In the paging problem we have to manage a two-level memory system, in which the first level has short access time but can hold only up to k pages, while the second level is very large but slow. We use competitive analysis to study the relative performance of the two best known algorithms for paging, LRU and FIFO. Sleator and Tarjan proved that the(More)
In the k-median problem we are given sets of facilities and customers, and distances between them. For a given set F of facilities, the cost of serving a customer u is the minimum distance between u and a facility in F. The goal is to find a set F of k facilities that minimizes the sum, over all customers, of their service costs. Following the work of Mettu(More)
We study the problem of online scheduling on two uniform machines with speeds 1 and s 1. A 1:61803 competitive deterministic algorithm was already known. We present the rst randomized results for this problem: We show that randomization does not help for speeds s 2, but does help for all s < 2. We present a simple memoryless randomized algorithm with(More)
The randomized k-paging algorithm Equitable given by Achlioptas et al. is Hk-competitive and uses O(k 2 log k) memory. This competitive ratio is best possible. The randomized algorithm RMark given by Fiat et al. is (2Hk − 1)-competitive, but only uses O(k) memory. Borodin and El Yaniv [6] list as an open question whether there exists an Hk-competitive(More)
The knapsack problem can and has been used to model many resource sharing problems. The allocation of a portion of a resource to a particular agent provides a benefit to the system, but also blocks other agents from utilizing that portion of the resource. For a problem where the number of agents as well as each agent's demand and potential benefit are known(More)
We introduce the novel concept of knowledge states. The knowledge state approach can be used to construct competitive randomized online algorithms and study the trade-off between competitiveness and memory. Many well-known algorithms can be viewed as knowledge state algorithms.
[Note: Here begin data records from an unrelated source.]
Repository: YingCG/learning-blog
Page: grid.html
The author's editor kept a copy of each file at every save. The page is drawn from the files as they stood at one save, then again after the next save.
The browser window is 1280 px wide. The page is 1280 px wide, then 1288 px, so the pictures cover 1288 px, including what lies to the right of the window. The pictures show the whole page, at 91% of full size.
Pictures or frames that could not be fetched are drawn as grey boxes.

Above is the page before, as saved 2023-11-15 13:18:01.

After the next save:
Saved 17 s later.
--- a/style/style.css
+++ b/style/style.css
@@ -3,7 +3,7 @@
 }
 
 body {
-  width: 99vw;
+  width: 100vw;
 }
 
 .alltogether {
A knowledge state consists of a distribution of states for the algorithm,(More)
We consider on-line scheduling of unit time jobs on a single machine with job-dependent penalties. The jobs arrive on-line (one by one) and can be either accepted and scheduled, or be rejected at the cost of a penalty. The objective is to minimize the total completion time of the accepted jobs plus the sum of the penalties of the rejected jobs. We give an(More)